An apoplectic Iain Whyte, finance spokesman for the Conservative opposition on the council, spouted it was “a very expensive way to enhance leadership”. Columba 2014, the charity running the event, would disagree, arguing that the next cheque from Edinburgh council – £130,000 for enriching the skills of a further 104 headmasters – represents value for money. Certainly, the local authority’s largesse helps to fill in the black hole caused a few years ago when the charity lost its Holyrood funding. Perhaps Edinburgh council should be applauded for its unique model of wealth redistribution.

Spending taxpayers’ money on state employees has never been popular. If Emperor Commodus had sent his coliseum corpse retrieval staff on a dead-body-handling technique course, the Roman mob would have crucified him. Even in the boom years of Blair and Brown, shocking stories of council workers receiving a fringe benefit caused a Mexican wave of discord in the country’s middle class.

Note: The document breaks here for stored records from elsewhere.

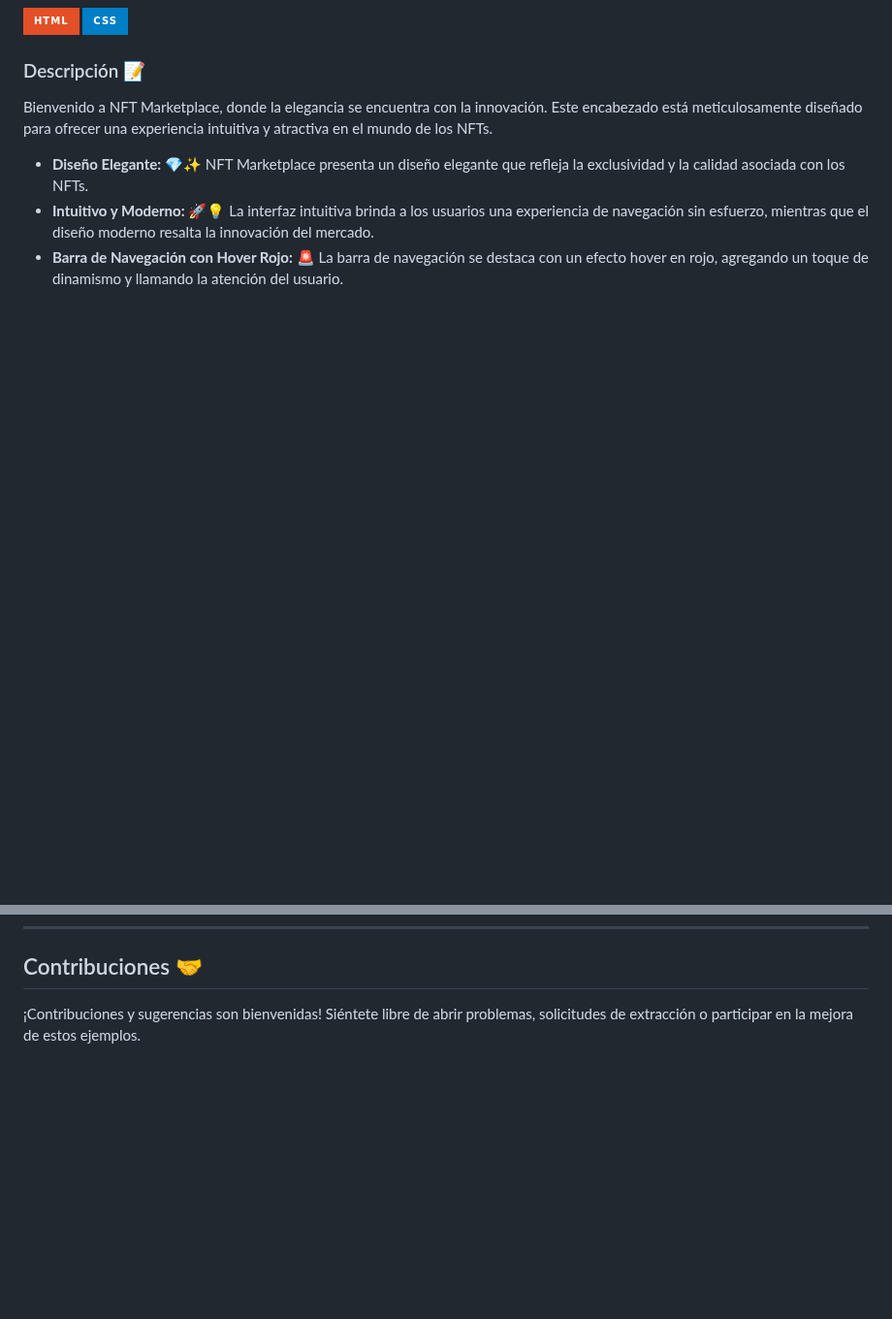
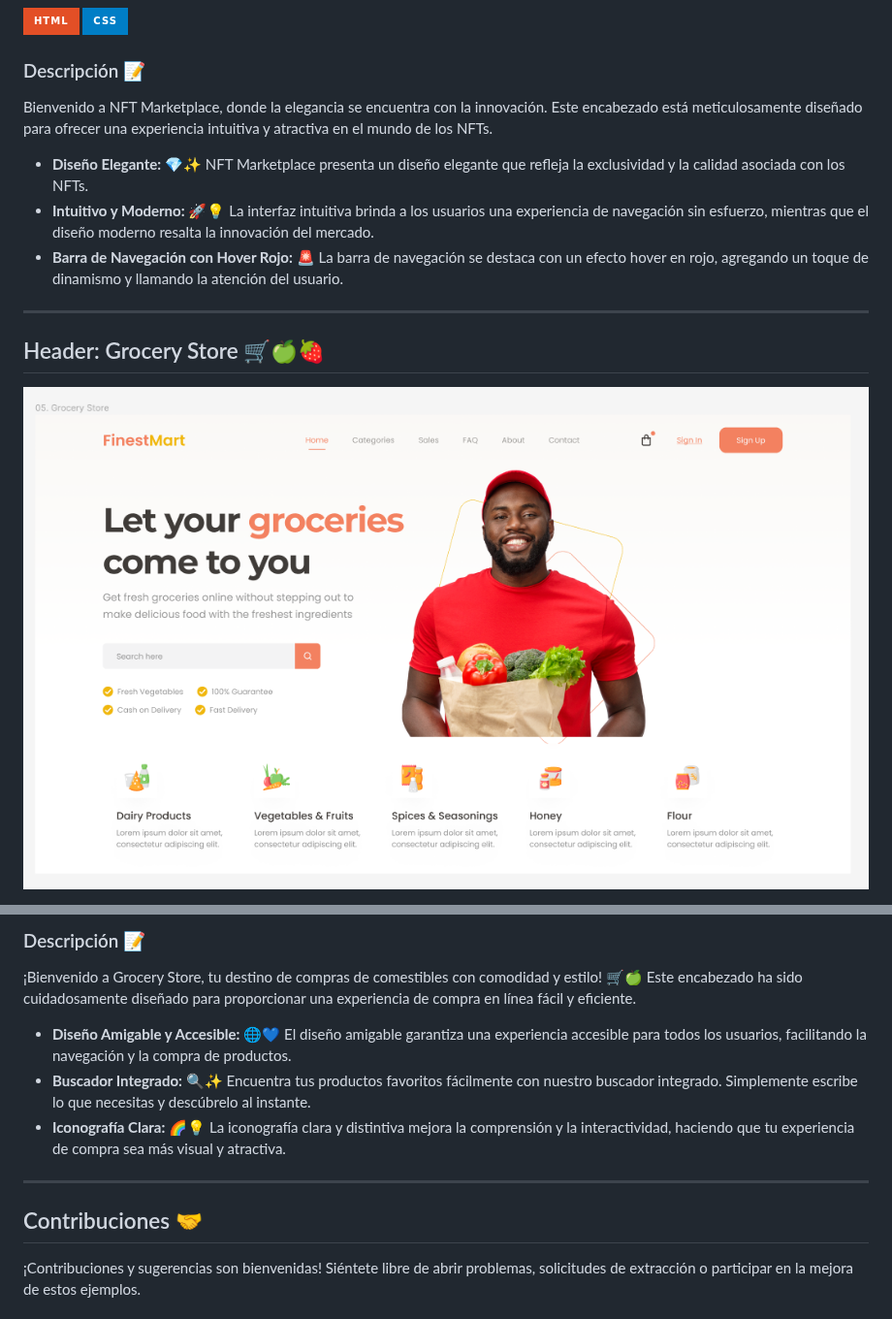
Before and after one commit to Ferran226/HTML-CSS-Header-Samples, a Markdown page: README.md, 2 parts joined by grey strips. Shown at 97% size. GitHub-like rendering; badges without logos; blank space fills up the shorter version.

```diff
--- a/README.md
+++ b/README.md
@@ -93,5 +94,7 @@ Bienvenido a NFT Marketplace, donde la elegancia se encuentra con la innovación
 
 ---
 
+## Header: Grocery Store 🛒🍏🍓
 
+![Header5](Header5/img/Grocery_Store.png)
 
@@ -98,5 +103,13 @@ Bienvenido a NFT Marketplace, donde la elegancia se encuentra con la innovación
 
+### Descripción 📝
 
+¡Bienvenido a Grocery Store, tu destino de compras de comestibles con comodidad y estilo! 🛒🍏 Este encabezado ha sido cuidadosamente diseñado para proporcionar una experiencia de compra en línea fácil y eficiente.
+
+- **Diseño Amigable y Accesible:** 🌐💙 El diseño amigable garantiza una experiencia accesible para todos los usuarios, facilitando la navegación y la compra de productos.
+- **Buscador Integrado:** 🔍✨ Encuentra tus productos favoritos fácilmente con nuestro buscador integrado. Simplemente escribe lo que necesitas y descúbrelo al instante.
+- **Iconografía Clara:** 🌈💡 La iconografía clara y distintiva mejora la comprensión y la interactividad, haciendo que tu experiencia de compra sea más visual y atractiva.
+
+---
 
 ## Contribuciones 🤝
 
```
Also changed, not shown: other parts of README.md (+3 -0 lines).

Part of the problem is that the terminology used can be a tad pejorative. If a local authority is picking up the tab, it is invariably labelled a “junket”, that is, an extravagant celebration enjoyed at the expense of the public purse. However, if a private firm organises a day out for senior management and their friends at Musselburgh race course, it’s termed a corporate event. When a company sets up a weekend away at an exclusive spa for suppliers and their spouses, it’s a networking experience. Likewise, a weekend’s golfing for senior executives is a team-bonding exercise. I know this because some of my mates are company directors. When I was a teacher, it seriously teed me off when they complained about my in-service “jollies”. Relating the reality of a teaching freebie failed to cool their ardour. They refused to believe that elevenses consisted of rolls filled with pub coasters masquerading as square sausages and polystyrene cups of coffee that would have caused a riot at Barlinnie. Accustomed to relaxing in swivelling, cushioned chairs, my business pals found it incredible that a professional would be forced to sit in a bum-numbing plastic seat with “Fleeto ya bass!” graffitied on to it. Treating teachers in such a manner deserved public disapprobation; instead, rectors who organised these “jamborees” received Investors in People Awards.

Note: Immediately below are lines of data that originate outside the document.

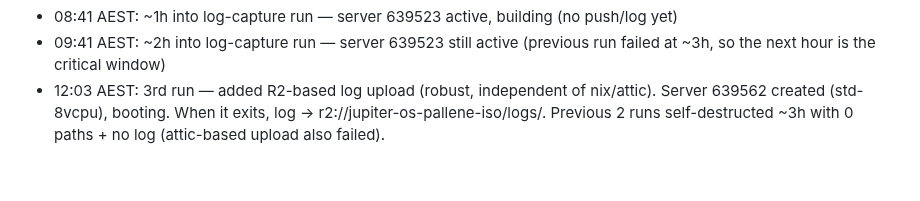
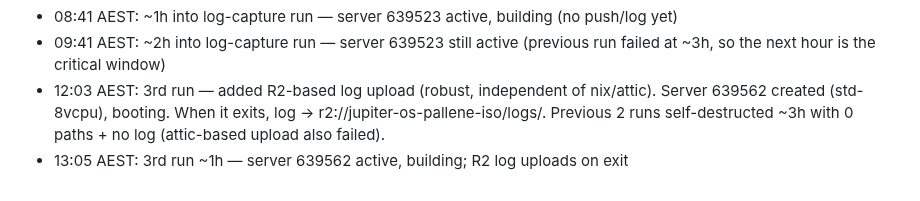
Before and after one commit to belikh/jupiter-os, a Markdown page: docs/europa-stage4-progress.md, the part around the change. GitHub-like rendering.

Commit message:
docs(europa): 3rd run ~1h (building, R2 log pending exit)

```diff
--- a/docs/europa-stage4-progress.md
+++ b/docs/europa-stage4-progress.md
@@ -63,3 +63,4 @@ tuned closure from `localhost:8080`.
 - 08:41 AEST: ~1h into log-capture run — server 639523 active, building (no push/log yet)
 - 09:41 AEST: ~2h into log-capture run — server 639523 still active (previous run failed at ~3h, so the next hour is the critical window)
 - 12:03 AEST: 3rd run — added R2-based log upload (robust, independent of nix/attic). Server 639562 created (std-8vcpu), booting. When it exits, log -> r2://jupiter-os-pallene-iso/logs/. Previous 2 runs self-destructed ~3h with 0 paths + no log (attic-based upload also failed).
+- 13:05 AEST: 3rd run ~1h — server 639562 active, building; R2 log uploads on exit
```
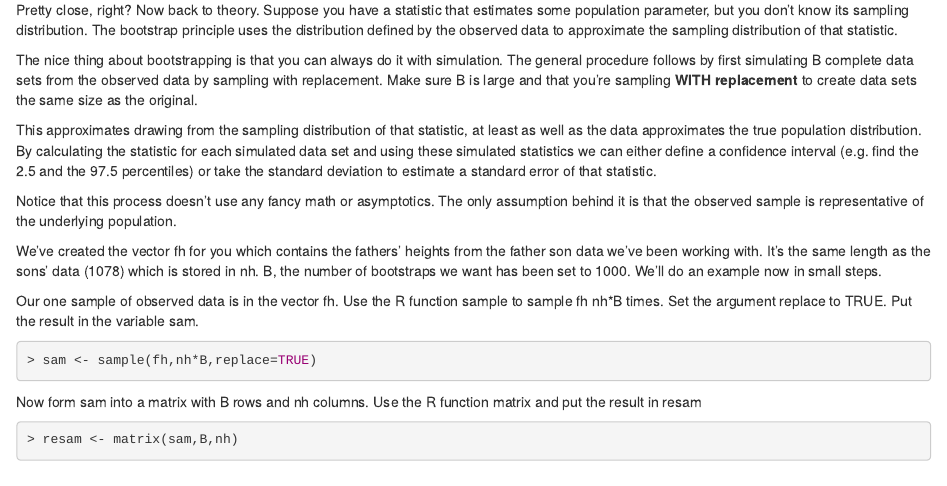
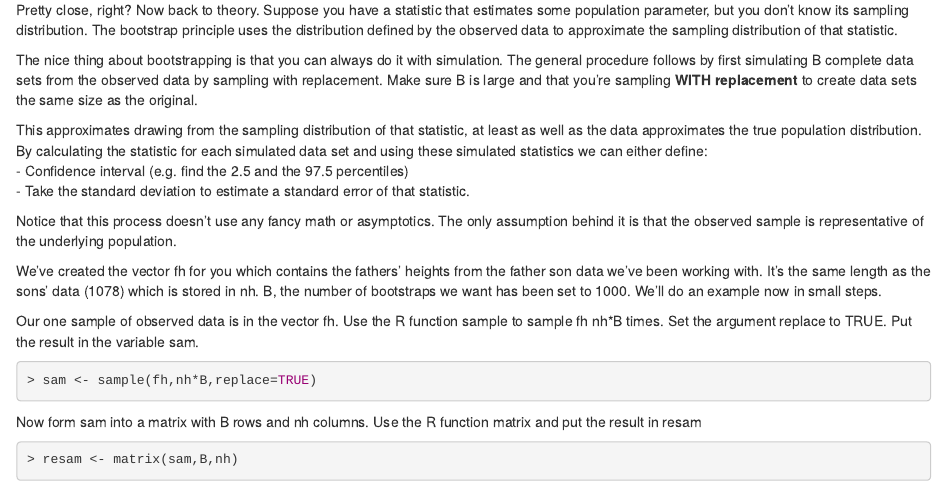
Before and after one commit to johnguzmare/datasciencecoursera, an R Markdown document (StatisticalInference/Week4/Resampling.Rmd): the page in a window 1100 px wide, from 3860 px down. Rendered offline with R 4.5, knitr and Pandoc, with nearby package versions.

Commit message:
Update Resampling.Rmd

```diff
--- a/StatisticalInference/Week4/Resampling.Rmd
+++ b/StatisticalInference/Week4/Resampling.Rmd
@@ -168,8 +168,9 @@ The nice thing about bootstrapping is that you can always do it with simulation.
 
 This approximates drawing from the sampling distribution of that statistic, at least as well as the data approximates the
  true population distribution. By calculating the statistic for each simulated data set and using these simulated statistics
- we can either define a confidence interval (e.g. find the 2.5 and the 97.5 percentiles) or take the standard deviation to
- estimate a standard error of that statistic.
+ we can either define:
+ - Confidence interval (e.g. find the 2.5 and the 97.5 percentiles)
+ - Take the standard deviation to estimate a standard error of that statistic.
 
 Notice that this process doesn't use any fancy math or asymptotics. The only assumption behind it is that the observed
  sample is representative of the underlying population.
```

To be fair, it would somewhat remiss of me not to point out that some enlightened headmasters did dip into the school budget and provide a high quality environment for some of their hard-working staff. At one south side Glasgow school that I had the honour of being asked to leave, the comp’s senior management squad and principal teachers discussed the implications of implementing Higher Still in the salubrious surroundings of a hotel. By way of contrast, those who would actually deliver the policy, the chalkies, were tasered into the cold assembly hall to be hectored for three hours by a crazed man armed with a PowerPoint presentation and a laser pen.

In my experience, headmasters returning from costly school leadership courses rarely made any lasting changes. In the bubble of the residential course, surrounded by like-minded individuals who praised every allegedly positive idea put forward by this month’s education Messiah, they thought they alone could transform their fiefdoms. How bizarre! Classroom teachers may be small cogs but without their goodwill, education’s wheel does not turn.

Happy-clappy leadership courses gave schools brain-gyms, an initiative whose worth has been debunked by neurological experts. Thanks to many valueless courses, school walls are festooned with Christmas motto-type musings. “It’s not how you fall, it’s how you get up,” is one that sticks in my mind, probably because it was placed at the top of a flight of stairs.

Edinburgh taxpayers may question the worth of stumping up a total of £170,000 to instil greater leadership qualities in the city’s headteachers. However, for classroom teachers who must endeavour to persevere without their helmsmen for four days, it seems a small price to pay.